Well, that would seem to be correct at first glance. However, a surprising amount of large corporations pursue the kosher certification (at least in the US). I would assume that either (a) the certification organizations purposely keep the certification costs remarkably cheap in order to incentivize companies to get their products certified, or (b) there are enough indirect benefits to kosher certification to justify the costs (many people are under the impression that kosher products are more healthy, for example, and try to buy kosher items whenever possible). Or a combination of the two.
If kosher certification was a waste of money, it would be far less common.

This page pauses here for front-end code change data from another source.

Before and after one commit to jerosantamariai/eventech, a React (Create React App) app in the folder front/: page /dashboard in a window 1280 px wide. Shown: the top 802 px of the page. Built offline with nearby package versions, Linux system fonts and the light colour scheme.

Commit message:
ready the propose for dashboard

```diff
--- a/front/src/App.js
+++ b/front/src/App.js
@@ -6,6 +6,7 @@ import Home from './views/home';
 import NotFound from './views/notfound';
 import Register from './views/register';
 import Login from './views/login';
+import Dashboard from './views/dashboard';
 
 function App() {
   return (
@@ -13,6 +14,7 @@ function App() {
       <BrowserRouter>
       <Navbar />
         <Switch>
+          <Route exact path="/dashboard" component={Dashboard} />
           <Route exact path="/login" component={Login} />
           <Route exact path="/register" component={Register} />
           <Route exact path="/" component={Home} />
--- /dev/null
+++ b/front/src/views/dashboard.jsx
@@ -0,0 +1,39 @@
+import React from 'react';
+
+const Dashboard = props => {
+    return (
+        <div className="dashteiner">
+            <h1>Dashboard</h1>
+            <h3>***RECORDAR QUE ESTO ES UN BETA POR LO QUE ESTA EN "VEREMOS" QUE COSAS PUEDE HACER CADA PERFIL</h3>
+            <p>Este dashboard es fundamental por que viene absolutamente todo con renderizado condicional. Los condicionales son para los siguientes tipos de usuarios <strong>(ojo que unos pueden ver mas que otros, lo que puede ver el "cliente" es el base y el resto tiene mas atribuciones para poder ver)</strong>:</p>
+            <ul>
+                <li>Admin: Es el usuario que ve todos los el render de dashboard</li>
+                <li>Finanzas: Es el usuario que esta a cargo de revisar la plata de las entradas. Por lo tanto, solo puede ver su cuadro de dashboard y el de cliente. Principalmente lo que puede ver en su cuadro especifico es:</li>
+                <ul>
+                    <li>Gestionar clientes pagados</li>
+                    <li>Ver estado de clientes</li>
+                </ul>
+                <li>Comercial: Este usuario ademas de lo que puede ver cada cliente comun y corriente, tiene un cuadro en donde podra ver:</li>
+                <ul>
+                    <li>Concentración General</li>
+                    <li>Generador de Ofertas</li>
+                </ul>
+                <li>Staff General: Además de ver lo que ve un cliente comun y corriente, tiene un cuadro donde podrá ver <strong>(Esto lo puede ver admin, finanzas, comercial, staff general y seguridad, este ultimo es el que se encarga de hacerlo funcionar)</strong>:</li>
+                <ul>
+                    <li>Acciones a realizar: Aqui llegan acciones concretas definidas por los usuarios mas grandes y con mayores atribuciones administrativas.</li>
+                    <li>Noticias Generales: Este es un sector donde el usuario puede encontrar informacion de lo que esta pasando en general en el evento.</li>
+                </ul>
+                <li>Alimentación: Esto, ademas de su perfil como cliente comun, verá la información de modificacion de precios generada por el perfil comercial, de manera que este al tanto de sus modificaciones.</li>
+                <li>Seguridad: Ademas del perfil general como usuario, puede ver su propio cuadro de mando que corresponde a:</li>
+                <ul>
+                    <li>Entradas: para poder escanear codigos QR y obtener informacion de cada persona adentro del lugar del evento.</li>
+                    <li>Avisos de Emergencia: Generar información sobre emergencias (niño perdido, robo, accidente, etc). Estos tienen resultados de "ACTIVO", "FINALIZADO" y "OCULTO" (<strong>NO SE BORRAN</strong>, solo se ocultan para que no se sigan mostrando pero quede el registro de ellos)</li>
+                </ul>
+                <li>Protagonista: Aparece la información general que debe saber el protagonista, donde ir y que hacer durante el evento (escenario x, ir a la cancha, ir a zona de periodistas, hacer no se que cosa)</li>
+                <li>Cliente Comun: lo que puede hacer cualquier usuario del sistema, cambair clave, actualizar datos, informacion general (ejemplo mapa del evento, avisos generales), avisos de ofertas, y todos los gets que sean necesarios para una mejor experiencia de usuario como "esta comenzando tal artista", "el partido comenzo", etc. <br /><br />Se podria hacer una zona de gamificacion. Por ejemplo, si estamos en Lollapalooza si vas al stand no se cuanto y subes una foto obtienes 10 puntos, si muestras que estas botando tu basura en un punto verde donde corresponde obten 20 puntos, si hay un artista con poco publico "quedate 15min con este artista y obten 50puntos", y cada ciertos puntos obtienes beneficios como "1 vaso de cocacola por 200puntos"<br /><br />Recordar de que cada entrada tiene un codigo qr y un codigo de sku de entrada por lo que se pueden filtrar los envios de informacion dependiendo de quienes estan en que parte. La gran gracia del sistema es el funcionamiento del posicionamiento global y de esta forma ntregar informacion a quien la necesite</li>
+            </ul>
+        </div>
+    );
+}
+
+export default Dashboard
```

And in addition to the practical benefits of certification, I know there are plenty of Jewish folks like myself who would be overjoyed if Soylent was made kosher. (I say this as a fan of Soylent since the early versions.)